[Records for the exercise]
Content starts

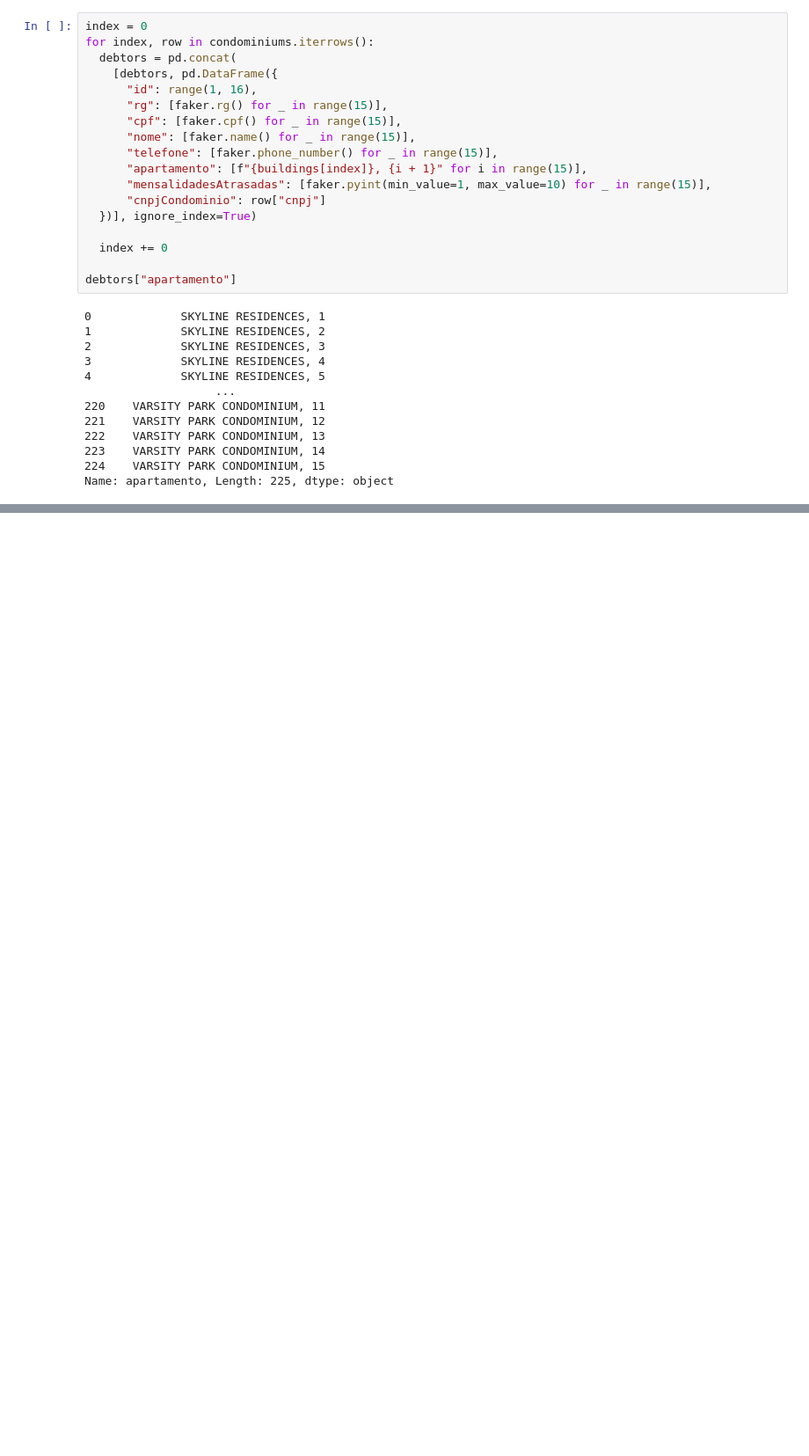
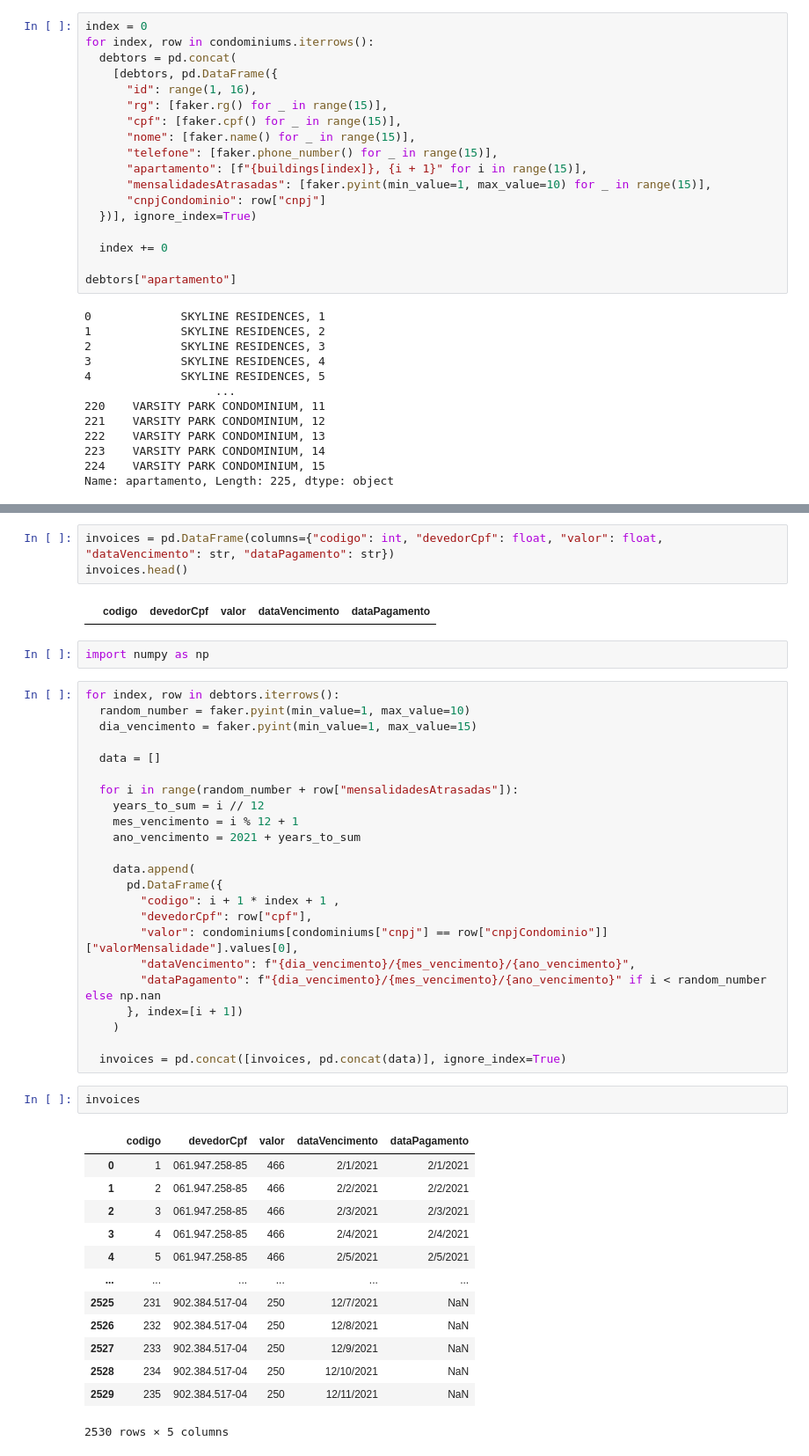
Before and after one commit to JDaniloC/reco-bi, a Jupyter notebook: data/db_parser.ipynb, the cells around one changed output, grey strips where cells are left out. Shown: that part at 88% size. Cells and saved outputs as stored; diff of their text form; blank space fills up the shorter version.

Commit message:
feat: added invoices to db_parser

```diff
--- a/data/db_parser.ipynb
+++ b/data/db_parser.ipynb
@@ -127 +127,47 @@ debtors
 225 rows × 8 columns
+# %%
+invoices = pd.DataFrame(columns={"codigo": int, "devedorCpf": float, "valor": float, "dataVencimento": str, "dataPagamento": str})
+invoices.head()
+# %% [output]
+|  | codigo | devedorCpf | valor | dataVencimento | dataPagamento |
+# %%
+import numpy as np
+# %%
+for index, row in debtors.iterrows():
+  random_number = faker.pyint(min_value=1, max_value=10)
+  dia_vencimento = faker.pyint(min_value=1, max_value=15)
+
+  data = []
+
+  for i in range(random_number + row["mensalidadesAtrasadas"]):
+    years_to_sum = i // 12
+    mes_vencimento = i % 12 + 1
+    ano_vencimento = 2021 + years_to_sum
+
+    data.append(
+      pd.DataFrame({
+        "codigo": i + 1 * index + 1 ,
+        "devedorCpf": row["cpf"],
+        "valor": condominiums[condominiums["cnpj"] == row["cnpjCondominio"]]["valorMensalidade"].values[0],
+        "dataVencimento": f"{dia_vencimento}/{mes_vencimento}/{ano_vencimento}",
+        "dataPagamento": f"{dia_vencimento}/{mes_vencimento}/{ano_vencimento}" if i < random_number else np.nan
+      }, index=[i + 1])
+    )
+
+  invoices = pd.concat([invoices, pd.concat(data)], ignore_index=True)
+# %%
+invoices
+# %% [output]
+|  | codigo | devedorCpf | valor | dataVencimento | dataPagamento |
+| 0 | 1 | 061.947.258-85 | 466 | 2/1/2021 | 2/1/2021 |
+| 1 | 2 | 061.947.258-85 | 466 | 2/2/2021 | 2/2/2021 |
+| 2 | 3 | 061.947.258-85 | 466 | 2/3/2021 | 2/3/2021 |
+| 3 | 4 | 061.947.258-85 | 466 | 2/4/2021 | 2/4/2021 |
+| 4 | 5 | 061.947.258-85 | 466 | 2/5/2021 | 2/5/2021 |
+| ... | ... | ... | ... | ... | ... |
+| 2525 | 231 | 902.384.517-04 | 250 | 12/7/2021 | NaN |
+| 2526 | 232 | 902.384.517-04 | 250 | 12/8/2021 | NaN |
+| 2527 | 233 | 902.384.517-04 | 250 | 12/9/2021 | NaN |
+| 2528 | 234 | 902.384.517-04 | 250 | 12/10/2021 | NaN |
+| 2529 | 235 | 902.384.517-04 | 250 | 12/11/2021 | NaN |
+2530 rows × 5 columns
```
Also changed, not shown: parts of 5 cells of this notebook.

Content ends

[Work request] Repeat the material above precisely as it appears, omitting the images it contains.

[Output below]
Before and after one commit to JDaniloC/reco-bi, a Jupyter notebook: data/db_parser.ipynb, the cells around one changed output, grey strips where cells are left out. Shown: that part at 88% size. Cells and saved outputs as stored; diff of their text form; blank space fills up the shorter version.

Commit message:
feat: added invoices to db_parser

```diff
--- a/data/db_parser.ipynb
+++ b/data/db_parser.ipynb
@@ -127 +127,47 @@ debtors
 225 rows × 8 columns
+# %%
+invoices = pd.DataFrame(columns={"codigo": int, "devedorCpf": float, "valor": float, "dataVencimento": str, "dataPagamento": str})
+invoices.head()
+# %% [output]
+|  | codigo | devedorCpf | valor | dataVencimento | dataPagamento |
+# %%
+import numpy as np
+# %%
+for index, row in debtors.iterrows():
+  random_number = faker.pyint(min_value=1, max_value=10)
+  dia_vencimento = faker.pyint(min_value=1, max_value=15)
+
+  data = []
+
+  for i in range(random_number + row["mensalidadesAtrasadas"]):
+    years_to_sum = i // 12
+    mes_vencimento = i % 12 + 1
+    ano_vencimento = 2021 + years_to_sum
+
+    data.append(
+      pd.DataFrame({
+        "codigo": i + 1 * index + 1 ,
+        "devedorCpf": row["cpf"],
+        "valor": condominiums[condominiums["cnpj"] == row["cnpjCondominio"]]["valorMensalidade"].values[0],
+        "dataVencimento": f"{dia_vencimento}/{mes_vencimento}/{ano_vencimento}",
+        "dataPagamento": f"{dia_vencimento}/{mes_vencimento}/{ano_vencimento}" if i < random_number else np.nan
+      }, index=[i + 1])
+    )
+
+  invoices = pd.concat([invoices, pd.concat(data)], ignore_index=True)
+# %%
+invoices
+# %% [output]
+|  | codigo | devedorCpf | valor | dataVencimento | dataPagamento |
+| 0 | 1 | 061.947.258-85 | 466 | 2/1/2021 | 2/1/2021 |
+| 1 | 2 | 061.947.258-85 | 466 | 2/2/2021 | 2/2/2021 |
+| 2 | 3 | 061.947.258-85 | 466 | 2/3/2021 | 2/3/2021 |
+| 3 | 4 | 061.947.258-85 | 466 | 2/4/2021 | 2/4/2021 |
+| 4 | 5 | 061.947.258-85 | 466 | 2/5/2021 | 2/5/2021 |
+| ... | ... | ... | ... | ... | ... |
+| 2525 | 231 | 902.384.517-04 | 250 | 12/7/2021 | NaN |
+| 2526 | 232 | 902.384.517-04 | 250 | 12/8/2021 | NaN |
+| 2527 | 233 | 902.384.517-04 | 250 | 12/9/2021 | NaN |
+| 2528 | 234 | 902.384.517-04 | 250 | 12/10/2021 | NaN |
+| 2529 | 235 | 902.384.517-04 | 250 | 12/11/2021 | NaN |
+2530 rows × 5 columns
```
Also changed, not shown: parts of 5 cells of this notebook.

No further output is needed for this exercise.